PROSPER — It’s often a mindless toss, a plastic water bottle with a little bit of water gets thrown into a trash receptacle, an action that wastes the water in the bottle, misses the opportunity to recycle the plastic and takes up part of the dwindling space in a landfill.


To address those three wasteful issues, an idea to prevent them all at once sprang up in Prosper. Called the Release, Renew, Recycle Environmental Protection Program, the idea involved providing a place for the remaining water in plastic bottles to be usefully deposited, a place for the plastic bottle to be recycled, and through that activity, prevent the bottle from ending up at the landfill.


Tristan Cisco, Prosper’s Water Education Coordinator, solicited the assistance of the Texas A&M Agrilife Extension Service, Collin County Master Gardeners, Cristina’s Stone and Garden Company, iCandy Grafix Company, members of the National Art Honor Society at Prosper High School, and the Town’s Public Works and Parks and Recreation Departments.


The idea was to create large planter boxes, design some artwork and decorate them with recycling messages, add soil and living plants in them, and place them near places where plastic water bottles are in common use.
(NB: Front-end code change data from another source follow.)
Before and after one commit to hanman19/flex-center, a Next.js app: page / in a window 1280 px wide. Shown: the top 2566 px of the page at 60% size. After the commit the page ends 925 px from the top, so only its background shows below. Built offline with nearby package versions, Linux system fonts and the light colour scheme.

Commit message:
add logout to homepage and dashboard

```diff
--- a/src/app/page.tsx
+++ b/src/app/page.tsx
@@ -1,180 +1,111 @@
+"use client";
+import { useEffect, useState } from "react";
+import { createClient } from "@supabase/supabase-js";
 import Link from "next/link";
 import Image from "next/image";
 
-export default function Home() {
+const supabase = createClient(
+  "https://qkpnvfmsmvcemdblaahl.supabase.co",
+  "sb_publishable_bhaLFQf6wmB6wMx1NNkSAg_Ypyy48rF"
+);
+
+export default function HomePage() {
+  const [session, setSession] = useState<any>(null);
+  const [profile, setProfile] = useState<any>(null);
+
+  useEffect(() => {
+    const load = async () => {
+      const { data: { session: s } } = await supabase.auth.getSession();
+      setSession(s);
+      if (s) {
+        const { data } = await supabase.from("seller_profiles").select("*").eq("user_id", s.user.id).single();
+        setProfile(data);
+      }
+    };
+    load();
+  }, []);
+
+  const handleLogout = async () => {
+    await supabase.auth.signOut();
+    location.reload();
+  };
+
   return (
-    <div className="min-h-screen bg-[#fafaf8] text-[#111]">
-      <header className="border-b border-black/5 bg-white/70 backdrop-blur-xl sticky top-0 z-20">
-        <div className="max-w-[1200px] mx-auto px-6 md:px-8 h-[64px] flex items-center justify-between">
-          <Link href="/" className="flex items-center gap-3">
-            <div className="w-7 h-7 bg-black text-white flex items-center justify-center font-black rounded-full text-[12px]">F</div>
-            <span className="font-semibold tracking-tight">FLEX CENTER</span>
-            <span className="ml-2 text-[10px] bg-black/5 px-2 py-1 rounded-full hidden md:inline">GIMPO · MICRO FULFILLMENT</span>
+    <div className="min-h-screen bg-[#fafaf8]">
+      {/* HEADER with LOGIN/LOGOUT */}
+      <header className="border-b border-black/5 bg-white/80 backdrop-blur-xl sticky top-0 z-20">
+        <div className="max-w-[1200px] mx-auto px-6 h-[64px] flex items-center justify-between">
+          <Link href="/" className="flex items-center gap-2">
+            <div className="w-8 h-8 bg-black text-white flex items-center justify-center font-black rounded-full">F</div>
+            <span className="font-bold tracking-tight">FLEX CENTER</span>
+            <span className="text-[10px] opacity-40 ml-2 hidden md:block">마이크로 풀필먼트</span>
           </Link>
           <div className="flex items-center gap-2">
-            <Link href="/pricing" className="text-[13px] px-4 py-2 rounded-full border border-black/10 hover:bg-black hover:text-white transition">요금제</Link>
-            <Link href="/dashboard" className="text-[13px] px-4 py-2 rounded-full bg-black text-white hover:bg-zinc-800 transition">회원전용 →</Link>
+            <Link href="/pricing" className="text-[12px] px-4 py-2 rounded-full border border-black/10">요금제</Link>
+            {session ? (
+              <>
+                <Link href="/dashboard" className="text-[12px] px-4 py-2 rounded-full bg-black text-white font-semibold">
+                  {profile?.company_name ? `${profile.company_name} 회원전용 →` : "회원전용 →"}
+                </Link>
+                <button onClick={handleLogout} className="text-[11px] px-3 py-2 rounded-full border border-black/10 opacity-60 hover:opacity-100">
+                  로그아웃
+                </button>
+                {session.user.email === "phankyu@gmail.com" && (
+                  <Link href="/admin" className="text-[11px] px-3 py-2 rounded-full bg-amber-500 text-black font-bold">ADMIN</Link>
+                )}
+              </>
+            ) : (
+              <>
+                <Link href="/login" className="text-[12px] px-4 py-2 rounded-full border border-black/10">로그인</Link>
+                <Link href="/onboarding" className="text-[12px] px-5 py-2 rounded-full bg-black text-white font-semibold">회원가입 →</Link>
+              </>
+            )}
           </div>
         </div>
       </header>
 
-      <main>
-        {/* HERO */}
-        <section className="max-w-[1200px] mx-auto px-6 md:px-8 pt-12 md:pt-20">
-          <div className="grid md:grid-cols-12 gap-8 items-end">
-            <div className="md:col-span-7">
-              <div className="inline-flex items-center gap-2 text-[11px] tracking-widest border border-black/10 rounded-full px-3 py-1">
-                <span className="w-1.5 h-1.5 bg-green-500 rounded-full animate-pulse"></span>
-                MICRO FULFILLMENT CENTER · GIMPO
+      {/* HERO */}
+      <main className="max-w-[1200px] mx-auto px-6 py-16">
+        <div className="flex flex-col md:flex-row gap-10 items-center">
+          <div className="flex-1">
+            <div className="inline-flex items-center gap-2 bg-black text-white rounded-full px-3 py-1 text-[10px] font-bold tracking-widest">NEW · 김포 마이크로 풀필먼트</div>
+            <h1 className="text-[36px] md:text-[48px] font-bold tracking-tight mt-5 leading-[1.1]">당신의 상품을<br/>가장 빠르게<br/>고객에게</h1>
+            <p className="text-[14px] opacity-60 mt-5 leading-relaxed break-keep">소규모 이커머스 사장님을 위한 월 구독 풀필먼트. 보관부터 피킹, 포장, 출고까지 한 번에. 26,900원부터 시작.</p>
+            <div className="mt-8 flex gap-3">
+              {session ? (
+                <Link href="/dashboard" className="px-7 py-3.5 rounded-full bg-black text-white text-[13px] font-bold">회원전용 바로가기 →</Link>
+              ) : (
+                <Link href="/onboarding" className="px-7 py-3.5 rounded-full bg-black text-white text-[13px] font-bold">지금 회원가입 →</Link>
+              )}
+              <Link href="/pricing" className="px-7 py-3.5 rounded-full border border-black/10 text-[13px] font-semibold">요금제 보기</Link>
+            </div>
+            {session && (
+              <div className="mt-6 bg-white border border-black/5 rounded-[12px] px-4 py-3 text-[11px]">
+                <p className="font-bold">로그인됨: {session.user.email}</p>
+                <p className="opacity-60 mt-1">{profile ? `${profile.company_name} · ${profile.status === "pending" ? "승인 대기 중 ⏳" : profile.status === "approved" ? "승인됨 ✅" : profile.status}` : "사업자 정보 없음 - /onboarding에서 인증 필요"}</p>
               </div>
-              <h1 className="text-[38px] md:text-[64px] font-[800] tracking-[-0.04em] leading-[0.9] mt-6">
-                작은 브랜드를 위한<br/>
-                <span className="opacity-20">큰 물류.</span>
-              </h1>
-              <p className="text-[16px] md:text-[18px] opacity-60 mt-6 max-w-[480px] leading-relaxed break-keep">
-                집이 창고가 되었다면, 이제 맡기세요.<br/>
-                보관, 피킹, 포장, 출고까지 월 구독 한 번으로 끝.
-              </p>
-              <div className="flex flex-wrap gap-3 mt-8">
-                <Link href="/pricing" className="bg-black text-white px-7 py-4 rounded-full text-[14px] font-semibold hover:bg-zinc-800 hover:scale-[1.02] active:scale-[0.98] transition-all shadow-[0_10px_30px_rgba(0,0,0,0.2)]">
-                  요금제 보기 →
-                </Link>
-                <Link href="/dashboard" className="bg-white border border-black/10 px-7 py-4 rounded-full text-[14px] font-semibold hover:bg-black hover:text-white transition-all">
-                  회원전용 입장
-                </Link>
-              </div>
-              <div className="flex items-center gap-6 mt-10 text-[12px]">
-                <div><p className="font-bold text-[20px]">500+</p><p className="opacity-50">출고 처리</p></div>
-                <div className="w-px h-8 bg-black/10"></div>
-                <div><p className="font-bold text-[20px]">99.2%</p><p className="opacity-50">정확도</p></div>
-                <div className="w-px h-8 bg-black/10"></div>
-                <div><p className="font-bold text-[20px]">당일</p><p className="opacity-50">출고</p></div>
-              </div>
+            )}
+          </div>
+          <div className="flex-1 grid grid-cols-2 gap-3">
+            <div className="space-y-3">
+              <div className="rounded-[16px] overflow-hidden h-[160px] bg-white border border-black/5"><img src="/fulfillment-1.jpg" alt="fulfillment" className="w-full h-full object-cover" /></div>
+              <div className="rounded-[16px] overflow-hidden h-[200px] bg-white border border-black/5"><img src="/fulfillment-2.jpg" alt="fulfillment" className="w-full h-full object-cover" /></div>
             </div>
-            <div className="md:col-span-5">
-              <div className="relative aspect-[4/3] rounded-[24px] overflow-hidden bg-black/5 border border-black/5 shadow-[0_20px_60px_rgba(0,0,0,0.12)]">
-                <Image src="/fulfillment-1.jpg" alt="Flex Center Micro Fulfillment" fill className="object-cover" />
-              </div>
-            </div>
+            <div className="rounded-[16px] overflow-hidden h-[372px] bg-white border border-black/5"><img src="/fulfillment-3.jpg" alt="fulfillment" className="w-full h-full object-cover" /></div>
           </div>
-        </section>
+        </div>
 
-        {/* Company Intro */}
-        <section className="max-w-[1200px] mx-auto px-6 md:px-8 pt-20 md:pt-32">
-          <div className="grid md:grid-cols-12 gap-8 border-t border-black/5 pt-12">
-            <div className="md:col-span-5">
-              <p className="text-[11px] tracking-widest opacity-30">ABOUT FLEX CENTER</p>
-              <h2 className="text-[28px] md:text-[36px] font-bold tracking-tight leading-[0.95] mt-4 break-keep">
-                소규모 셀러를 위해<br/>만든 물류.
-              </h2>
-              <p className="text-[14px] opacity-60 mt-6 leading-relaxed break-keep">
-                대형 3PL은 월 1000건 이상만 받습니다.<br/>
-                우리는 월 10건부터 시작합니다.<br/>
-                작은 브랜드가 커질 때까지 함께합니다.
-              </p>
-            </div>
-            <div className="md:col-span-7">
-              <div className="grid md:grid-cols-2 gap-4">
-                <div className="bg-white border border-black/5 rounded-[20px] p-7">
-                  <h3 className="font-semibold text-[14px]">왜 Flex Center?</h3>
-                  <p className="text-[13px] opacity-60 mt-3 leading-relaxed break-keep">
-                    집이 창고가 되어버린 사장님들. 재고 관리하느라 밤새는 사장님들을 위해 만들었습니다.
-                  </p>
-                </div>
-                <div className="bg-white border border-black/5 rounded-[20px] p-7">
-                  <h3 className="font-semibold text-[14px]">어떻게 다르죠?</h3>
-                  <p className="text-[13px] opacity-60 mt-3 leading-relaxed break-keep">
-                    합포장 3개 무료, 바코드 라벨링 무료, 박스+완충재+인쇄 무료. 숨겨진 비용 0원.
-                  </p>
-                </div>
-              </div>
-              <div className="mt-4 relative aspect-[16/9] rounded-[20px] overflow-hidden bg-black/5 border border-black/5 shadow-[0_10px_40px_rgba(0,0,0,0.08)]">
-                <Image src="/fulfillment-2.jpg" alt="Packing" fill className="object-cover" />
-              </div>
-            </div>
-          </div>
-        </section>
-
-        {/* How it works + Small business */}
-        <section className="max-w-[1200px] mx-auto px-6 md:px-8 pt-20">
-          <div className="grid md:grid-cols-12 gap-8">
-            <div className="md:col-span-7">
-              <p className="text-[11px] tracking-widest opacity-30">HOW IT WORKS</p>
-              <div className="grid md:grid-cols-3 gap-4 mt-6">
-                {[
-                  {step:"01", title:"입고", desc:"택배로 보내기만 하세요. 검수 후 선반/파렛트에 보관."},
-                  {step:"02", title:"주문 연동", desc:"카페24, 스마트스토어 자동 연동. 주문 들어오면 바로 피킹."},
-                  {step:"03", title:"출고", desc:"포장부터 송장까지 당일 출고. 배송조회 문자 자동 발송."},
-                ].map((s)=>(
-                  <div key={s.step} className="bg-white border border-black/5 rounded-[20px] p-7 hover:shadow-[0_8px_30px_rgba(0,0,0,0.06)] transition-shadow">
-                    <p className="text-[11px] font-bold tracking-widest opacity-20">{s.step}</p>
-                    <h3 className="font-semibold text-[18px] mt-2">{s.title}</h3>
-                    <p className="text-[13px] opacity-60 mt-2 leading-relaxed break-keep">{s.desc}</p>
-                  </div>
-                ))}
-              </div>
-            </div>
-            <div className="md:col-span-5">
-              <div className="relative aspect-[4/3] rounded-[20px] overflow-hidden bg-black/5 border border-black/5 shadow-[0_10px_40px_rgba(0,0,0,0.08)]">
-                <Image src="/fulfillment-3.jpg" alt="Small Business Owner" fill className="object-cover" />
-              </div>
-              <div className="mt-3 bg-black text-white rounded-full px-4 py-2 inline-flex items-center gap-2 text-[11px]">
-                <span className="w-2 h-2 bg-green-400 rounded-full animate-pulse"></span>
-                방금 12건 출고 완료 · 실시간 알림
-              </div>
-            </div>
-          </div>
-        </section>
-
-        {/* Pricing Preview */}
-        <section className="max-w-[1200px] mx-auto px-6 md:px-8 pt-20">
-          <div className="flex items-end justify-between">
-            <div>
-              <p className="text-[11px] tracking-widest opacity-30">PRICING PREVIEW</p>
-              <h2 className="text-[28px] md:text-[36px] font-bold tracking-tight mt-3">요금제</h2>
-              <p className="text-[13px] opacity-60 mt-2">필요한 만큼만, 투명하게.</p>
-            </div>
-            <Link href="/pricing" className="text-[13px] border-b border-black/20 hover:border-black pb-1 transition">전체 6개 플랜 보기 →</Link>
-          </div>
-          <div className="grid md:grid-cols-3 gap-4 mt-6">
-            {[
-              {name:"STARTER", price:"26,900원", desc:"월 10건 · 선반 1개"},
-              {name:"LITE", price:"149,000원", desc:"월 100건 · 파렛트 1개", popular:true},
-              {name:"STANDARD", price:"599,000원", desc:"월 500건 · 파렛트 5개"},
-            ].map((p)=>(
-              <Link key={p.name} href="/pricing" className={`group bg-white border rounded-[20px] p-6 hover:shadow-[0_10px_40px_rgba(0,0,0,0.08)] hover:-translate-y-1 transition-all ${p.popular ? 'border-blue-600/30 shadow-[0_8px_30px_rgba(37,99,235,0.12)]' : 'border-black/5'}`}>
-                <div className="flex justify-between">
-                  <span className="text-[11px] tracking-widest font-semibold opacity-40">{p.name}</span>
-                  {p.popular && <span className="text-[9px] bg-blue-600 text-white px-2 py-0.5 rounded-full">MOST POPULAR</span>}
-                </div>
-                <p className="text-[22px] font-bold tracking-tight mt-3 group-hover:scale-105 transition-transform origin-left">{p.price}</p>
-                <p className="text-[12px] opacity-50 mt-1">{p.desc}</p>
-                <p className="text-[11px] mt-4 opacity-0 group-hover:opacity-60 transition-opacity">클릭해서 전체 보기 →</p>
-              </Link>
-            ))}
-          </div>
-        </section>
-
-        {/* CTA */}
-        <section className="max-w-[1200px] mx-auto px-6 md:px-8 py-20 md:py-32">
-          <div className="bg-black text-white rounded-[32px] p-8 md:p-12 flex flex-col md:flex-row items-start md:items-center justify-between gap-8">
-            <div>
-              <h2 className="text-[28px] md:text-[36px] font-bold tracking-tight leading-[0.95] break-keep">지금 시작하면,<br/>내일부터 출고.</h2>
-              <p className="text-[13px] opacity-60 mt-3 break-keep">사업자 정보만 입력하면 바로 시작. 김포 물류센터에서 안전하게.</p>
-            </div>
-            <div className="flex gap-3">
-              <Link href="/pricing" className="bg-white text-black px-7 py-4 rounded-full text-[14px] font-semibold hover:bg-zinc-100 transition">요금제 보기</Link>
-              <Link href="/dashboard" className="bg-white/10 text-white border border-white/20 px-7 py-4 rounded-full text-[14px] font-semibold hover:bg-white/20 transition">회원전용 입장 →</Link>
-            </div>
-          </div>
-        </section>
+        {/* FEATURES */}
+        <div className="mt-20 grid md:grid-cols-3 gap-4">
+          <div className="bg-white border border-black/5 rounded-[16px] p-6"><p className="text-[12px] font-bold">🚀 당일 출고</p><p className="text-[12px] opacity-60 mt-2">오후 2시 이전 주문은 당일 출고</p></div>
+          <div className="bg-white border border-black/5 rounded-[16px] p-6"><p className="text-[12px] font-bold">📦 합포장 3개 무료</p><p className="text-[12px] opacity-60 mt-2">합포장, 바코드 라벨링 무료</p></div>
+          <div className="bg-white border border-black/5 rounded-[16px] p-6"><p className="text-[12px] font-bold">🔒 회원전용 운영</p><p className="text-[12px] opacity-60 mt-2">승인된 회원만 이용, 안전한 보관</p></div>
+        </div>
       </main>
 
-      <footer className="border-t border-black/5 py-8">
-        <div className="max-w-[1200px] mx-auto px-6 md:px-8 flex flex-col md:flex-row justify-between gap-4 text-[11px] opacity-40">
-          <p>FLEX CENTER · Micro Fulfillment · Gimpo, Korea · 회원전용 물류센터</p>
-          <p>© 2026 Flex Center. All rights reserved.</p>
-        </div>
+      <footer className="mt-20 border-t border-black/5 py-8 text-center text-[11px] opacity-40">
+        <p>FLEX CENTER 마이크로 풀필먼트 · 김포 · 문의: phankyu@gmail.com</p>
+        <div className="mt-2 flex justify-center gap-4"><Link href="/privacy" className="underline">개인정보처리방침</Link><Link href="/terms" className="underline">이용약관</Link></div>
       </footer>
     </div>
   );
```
The result was a way for anyone carrying a near-empty bottle of water to “release” the water into the planter, “renew” the plant life in the boxes by pouring the water into the planter, and “recycle” the bottle in a strategically-placed recycling bin.


“So much of the plastic we use does not get properly recycled,” said Cisco. “And, worse, half-filled bottles of water are thrown in the trash. The water winds up trapped in a plastic bottle at a landfill for who knows how long. It’s a wasteful practice that we’re trying to address.”


The wooden planters, constructed by Public Works, feature artwork designed by the students, enrolled in the gifted and talented program, illustrating their purpose and wrapped with durable graphic vinyl by iCandy Grafix. The plants were chosen by the master gardener group and obtained from Cristina’s Stone and Garden. Conceptual assistance was provided by the Agrilife Service. Currently, there are five Release, Renew, Recycle planters at Frontier Park, in close proximity to the athletic fields, where Parks personnel have observed countless water bottles in use.


“We’re hopeful that the idea catches on,” added Cisco. “If we can divert the water in the bottles and then the bottles themselves, then we’ve met our goal. Hopefully, we can identify other locations around town that would be ideal for more planters.”


While the planters provide a perfect place for the water, trees, grass and shrubs can also benefit from watering, even in the small amounts left in bottles. Placing empties in the recycling bin ensures that the landfill remains free of items that can be reused in some way.


“Parents can use the program as a learning opportunity, enlightening their children, no matter the age, on the importance of water conservation and recycling,” she said. “Participating in this program requires little to no effort yet can produce a huge impact on our environment. Anyone can do it.”